    Many of the classic games of history - Chess, Checkers, Go, Mancala - are considered to be abstract strategy games.  Traditionally, these are games with no hidden elements, no aspects of luck to be found, and are often solely for two players.

    At Snakes & Lattes, we've observed the definitions of gaming stretching and growing over time, and abstract strategy games are no different.  Mass market classics such as Stratego and even European strategy games like Reiner Knizia's Through the Desert are examples of abstract concepts that have been injected with random and/or hidden elements.

    On June 25th starting at 7pm, we're looking to celebrate our most popular and fun abstract strategy games with a three-round tournament entitled WHEN ABSTRACTS ATTACK!

    In the first round, we're breaking the classic mold by pitting our contestants in our arena with four player games.  Some familiar hits such as Blokus, Quoridor, and Qwirkle, some new or undiscovered titles like FITS and Pentago Multiplayer, and even a Euro-designed masterpiece, Ingenious.

    Round two will move towards the traditional abstract games for two players.  Again, we'll be seeing stalwarts of the genre such as Abalone, Quarto, YINSH, and Gobblet, along with newcomers Nowhere to Go and Six.

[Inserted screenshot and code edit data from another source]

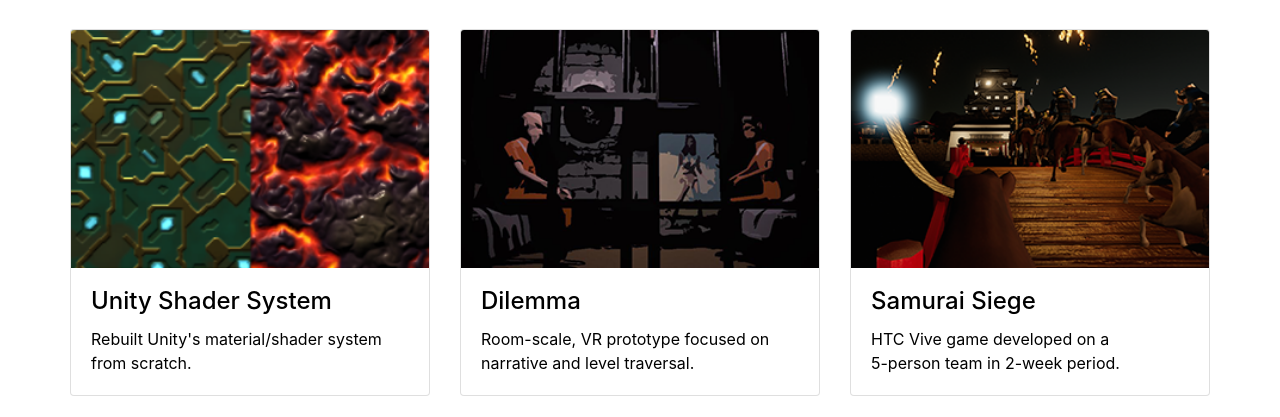
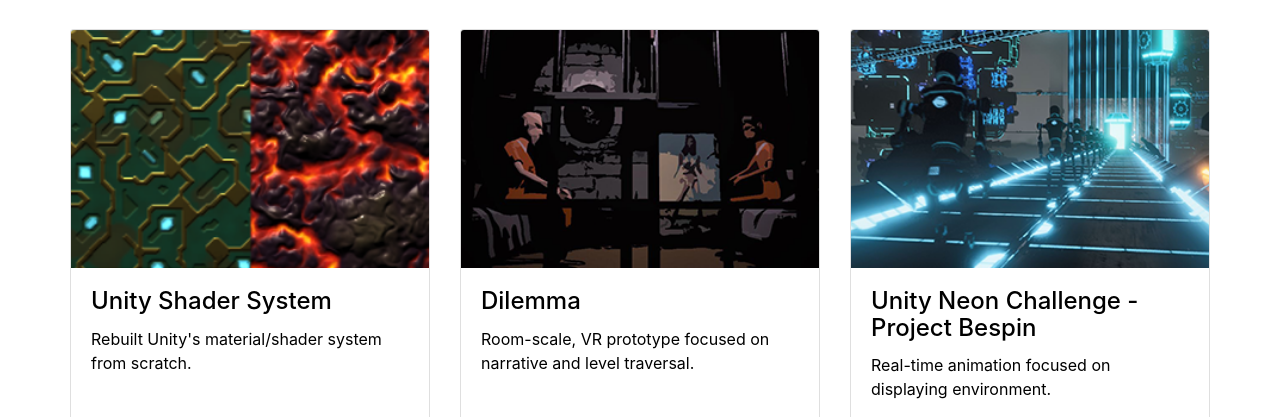
Before and after one commit to jacwilso/jacwilso.github.io, a plain HTML site: page index.html in a window 1280 px wide. Shown: the part 540-957 px from the top of the page. Drawn offline with Linux system fonts and the light colour scheme.

Commit message:
changed banner back, ggj_18

```diff
--- a/index.html
+++ b/index.html
@@ -66,14 +66,14 @@
             </a>
           </div>
           <div class="col-sm-4 my-4">
-            <a class="card" href="/GameDevelopment/round2.html">
-              <img class="card-img-top" src="/content/images/game_dev/bvw/round2_icon.png" alt="">
-              <div class="card-body">
-                <h4 class="card-title">Samurai Siege</h4>
-                <p class="card-text">HTC Vive game developed on a <br/> 5-person team in 2-week period.</p>
-              </div>
-            </a>
-          </div>
+          <a class="card" href="/GameDevelopment/neon-challenge.html">
+            <img class="card-img-top" src="/content/images/game_dev/neon-challenge/neon_thumbnail.png" alt="">
+            <div class="card-body">
+              <h4 class="card-title">Unity Neon Challenge - Project Bespin</h4>
+              <p class="card-text">Real-time animation focused on displaying environment.</p>
+            </div>
+          </a>
+        </div>
 
         </div>
         <!-- /.row -->
```
Also changed, not shown: content/images/game_dev/GGJ_18/game_end.png (added), content/images/game_dev/GGJ_18/game_start.PNG (added), content/images/game_dev/GGJ_18/playtester.jpg (added), content/images/game_dev/GGJ_18/ragdolls.PNG (added), content/images/game_dev/GGJ_18/team_photo.jpg (added), content/images/game_dev/GGJ_18/team_working.jpg (added), content/images/game_dev/GGJ_18/title_screen.PNG (added), content/images/game_dev/GGJ_18/tramsmission_thumbnail.png (added).
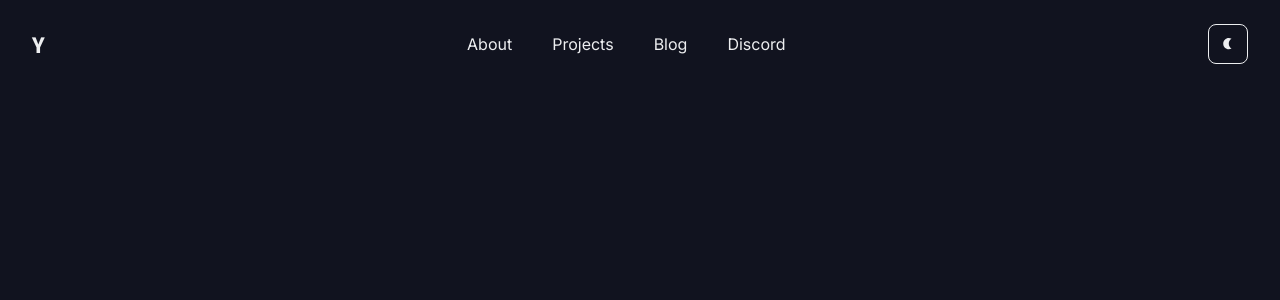
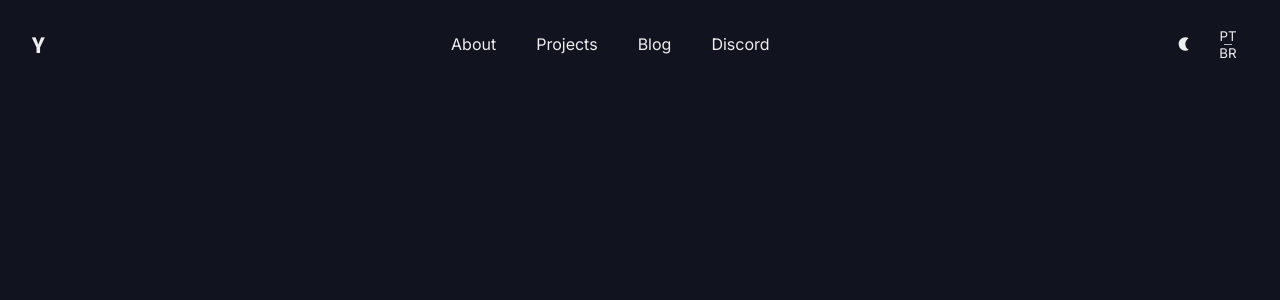
Before and after one commit to yurimutti/yurimutti.com, a Next.js app: page / in a window 1280 px wide. Shown: the top 300 px of the page. Built offline with nearby package versions, Linux system fonts and the light colour scheme.

Commit message:
feat: create toggle lang component

```diff
--- a/src/components/layouts/navbar/index.tsx
+++ b/src/components/layouts/navbar/index.tsx
@@ -1,8 +1,8 @@
 // import { motion, AnimateSharedLayout } from 'framer-motion'
-
 import Link from 'next/link';
 
 import { Logo } from '@/components/logo';
+import { ToggleLang } from '@/components/toggle-lang';
 import { ToggleTheme } from '@/components/toggle-theme';
 
 import {
@@ -13,6 +13,7 @@ import {
   ListItem,
   ButtonLogo,
   Anchor,
+  ToggleArea,
 } from './styles';
 
 const pages = ['About', 'Projects', 'Blog', 'Discord'];
@@ -37,7 +38,10 @@ export function Navbar() {
             ))}
           </List>
         </Nav>
-        <ToggleTheme />
+        <ToggleArea>
+          <ToggleTheme />
+          <ToggleLang />
+        </ToggleArea>
       </Header>
     </Container>
   );
--- a/src/components/layouts/navbar/styles.ts
+++ b/src/components/layouts/navbar/styles.ts
@@ -6,6 +6,10 @@ export const Header = styled('header', {
   display: 'flex',
   justifyContent: 'space-between',
   alignItems: 'center',
+
+  '@md': {
+    padding: '$2 0',
+  },
 });
 
 export const Container = styled('div', {
@@ -21,8 +25,17 @@ export const List = styled('ul', {
   display: 'flex',
   listStyle: 'none',
   gap: '$6',
+
+  '@md': {
+    gap: '$2',
+  },
 });
 
 export const ListItem = styled('li', {});
 
 export const Anchor = styled('a', {});
+
+export const ToggleArea = styled('div', {
+  display: 'flex',
+  gap: '$3',
+});
--- /dev/null
+++ b/src/components/toggle-lang/index.tsx
@@ -0,0 +1,10 @@
+import { Lang } from './styles';
+
+export function ToggleLang() {
+  return (
+    <Lang>
+      <span>PT</span>
+      <span>BR</span>
+    </Lang>
+  );
+}
--- /dev/null
+++ b/src/components/toggle-lang/styles.ts
@@ -0,0 +1,25 @@
+import { styled } from '@/styles';
+
+export const Lang = styled('button', {
+  color: '$slate12',
+  width: '$6',
+  height: '$6',
+  display: 'flex',
+  border: 'none',
+  alignItems: 'center',
+  flexDirection: 'column',
+  justifyContent: 'center',
+  cursor: 'pointer',
+  backgroundColor: 'transparent',
+
+  ':first-child': {
+    '&:after': {
+      content: '',
+      width: '$2',
+      display: 'block',
+      height: '0.0625rem',
+      backgroundColor: '$slate11',
+      margin: '0 auto',
+    },
+  },
+});
--- a/src/components/toggle-theme/styles.ts
+++ b/src/components/toggle-theme/styles.ts
@@ -1,16 +1,16 @@
 import { styled } from '@/styles';
 
 export const Theme = styled('button', {
-  width: '$6',
-  height: '$6',
-  borderRadius: '$borderRadius',
-  border: '1px solid $slate12',
+  border: 'none',
   display: 'flex',
   alignItems: 'center',
   justifyContent: 'center',
   cursor: 'pointer',
   backgroundColor: 'transparent',
+
   svg: {
     color: '$slate12',
+    width: '$3',
+    height: '$3',
   },
 });
--- a/src/styles/index.ts
+++ b/src/styles/index.ts
@@ -43,12 +43,12 @@ export const {
       11: '80px',
     },
     media: {
-      bp1: '(max-width: 576px)',
-      bp2: '(max-width: 768px)',
-      bp3: '(max-width: 992px)',
-      bp4: '(max-width: 1024px)',
-      bp5: '(max-width: 1200px)',
-      bp6: '(min-width: 1400px)',
+      xs: '(max-width: 576px)',
+      sm: '(max-width: 768px)',
+      md: '(max-width: 992px)',
+      lg: '(max-width: 1024px)',
+      xl: '(max-width: 1200px)',
+      xxl: '(min-width: 1400px)',
     },
     fonts: {
       body: 'Inter, sans-serif',
@@ -76,7 +76,12 @@ export const lightTheme = createTheme({
 });
 
 const globalStyles = globalCss({
-  '*': { margin: 0, padding: 0, fontFamily: '$body' },
+  '*': {
+    margin: 0,
+    padding: 0,
+    fontFamily: '$body',
+    boxSizing: 'border-box',
+  },
   'body, html': {
     background: '$indigo1',
     a: {
```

    For those who endure those first two clashes of mental moxie, the final battle will go head to head with one of the most loved games at Snakes & Lattes ... Hive!

    The tournament entry fee is $10, and will include one non-alcoholic beverage.  Prizes will include a copy of the newly released Hive Pocket, Gift Certificates to Snakes & Lattes, free snacks and drinks, and perhaps even secret surprises to be revealed on the day of the event.

    If some (or all) of these games are not familiar to you, fear not!  We'll be doing features on each game in the coming days through this blog, and if you're interested in training with our Game Gurus leading up to June 25th, we'd be glad to give you a hands-on demonstration!

    To sign up for the WHEN ABSTRACTS ATTACK tournament, please drop an email to with your name, phone number, and favourite abstract strategy game.